Broadband ISPs are in the same game as dial-up ISPs: providing customers the ability to access and share information. This is not a complicated issue. Hence, Lily Tomlin’s telephone operator Ernestine is not really part of the picture any more. She was a great lady, but like Manu Ginóbili of the San Antonio Spurs, she’s retired.
The FCC was designed as an independent agency because the public is always biased in favor of the status quo. As Henry Ford may have said about his Model T, the public just wanted faster horses because they were scared of cars.
If net neutrality is what its supporters say it is – the best overall way of setting expectations and managing Internet service agreements, it should be expected to become self-executing at some point. I think we passed that point about ten years ago, but we will see what we will see.
The nice thing about focusing on wireless for the final leg of the extended broadband system is that it doesn’t duplicate effort or waste money. Despite the glory of fiber optic networks, people want mobility. So wireless is going to be part of the solution regardless. Why don’t we just accept that and concentrate on building the best wireless networks first and fill in with fiber only when and where it’s truly needed?

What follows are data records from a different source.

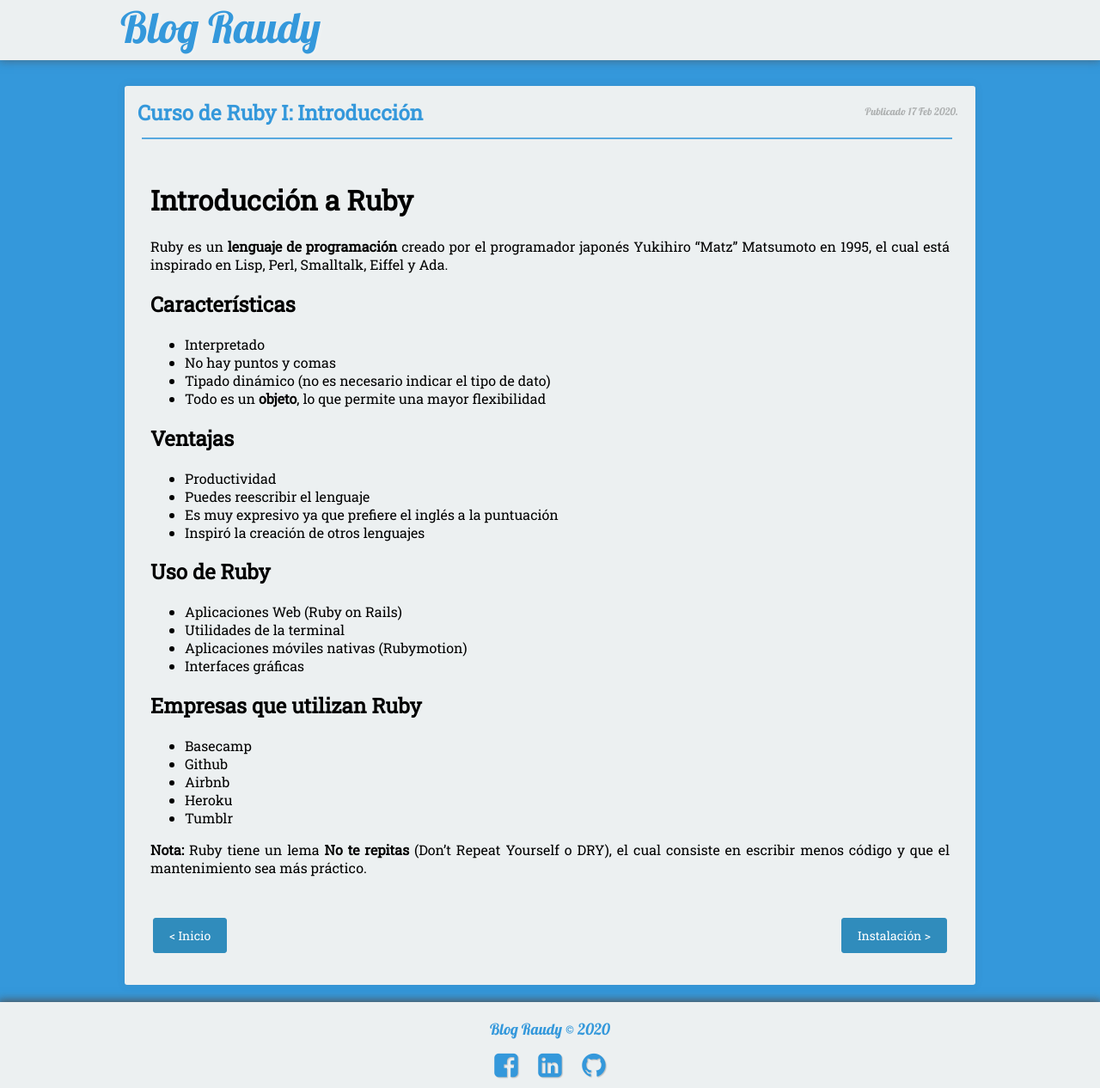
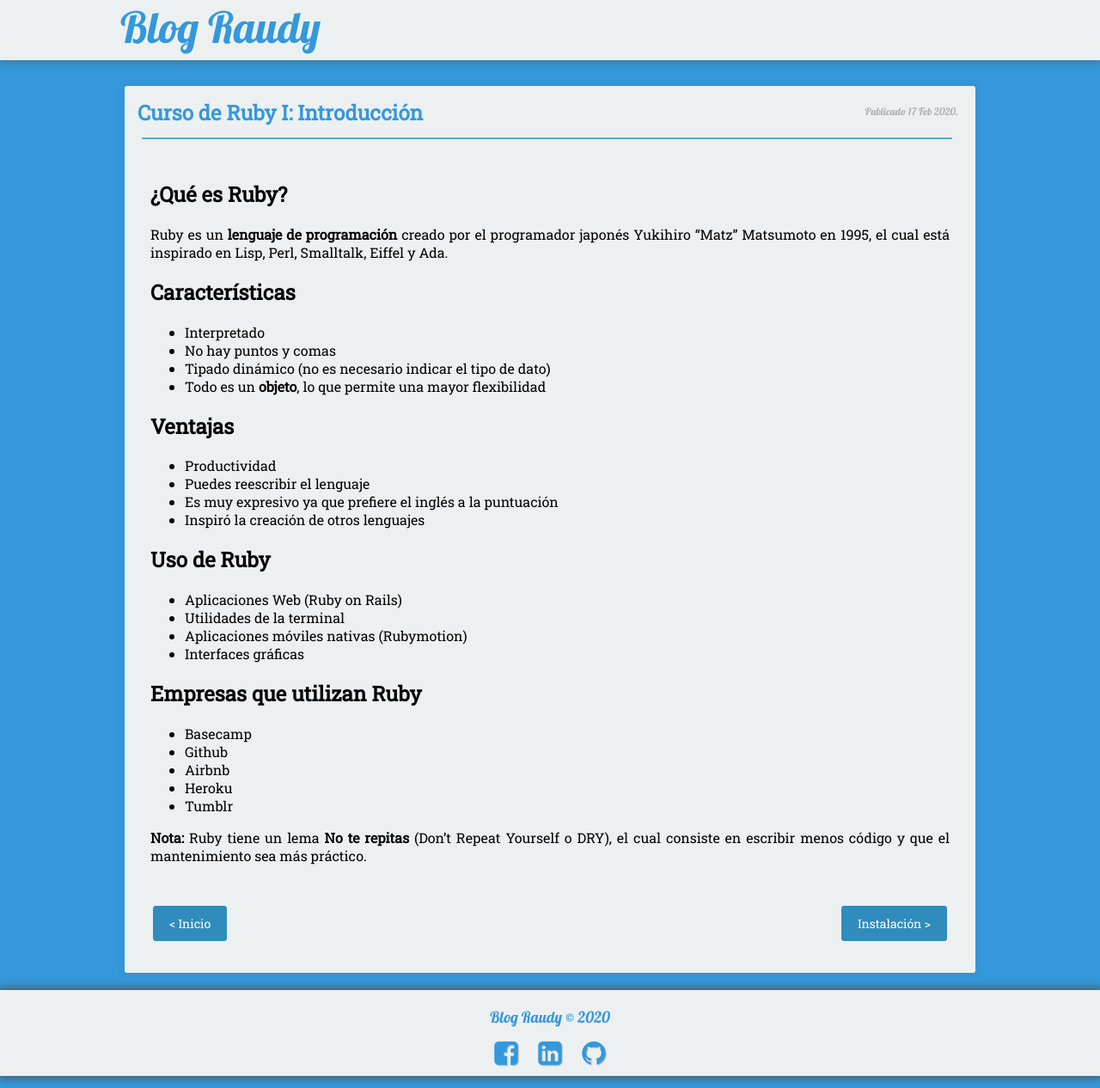
Before and after one commit to nisoto/Blog-anterior-2.0, a Jekyll site: the page built from _posts/2020-02-17-ruby-i-introduccion.md, in a window 1280 px wide. Shown: the whole page at 86% size. Built offline with Jekyll 4.4.1, drawn with Linux system fonts in a browser that asks for light colours; nearby versions of some CDN libraries.

Commit message:
Update 2020-02-17-ruby-i-introduccion.md

```diff
--- a/_posts/2020-02-17-ruby-i-introduccion.md
+++ b/_posts/2020-02-17-ruby-i-introduccion.md
@@ -6,7 +6,7 @@ excerpt: "Capítulo N°1 del curso de Ruby"
 tags: [ruby]
 ---
 
-# Introducción a Ruby
+## ¿Qué es Ruby?
 
 Ruby es un **lenguaje de programación** creado por el programador japonés Yukihiro “Matz” Matsumoto en 1995, el cual está inspirado en Lisp, Perl, Smalltalk, Eiffel y Ada.
 
```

“Don’t collect what you can’t protect” seems like a reasonable approach. Given that the current discourse is all about collection, we probably won’t have the conversation we need to have for a long time. And in the meantime we’re going to hear nothing but nonsense about gatekeepers, “sensitive” browsing histories, and how hard it may be to switch ISPs (as if we don’t do that several times more often than we switch social networks and search providers.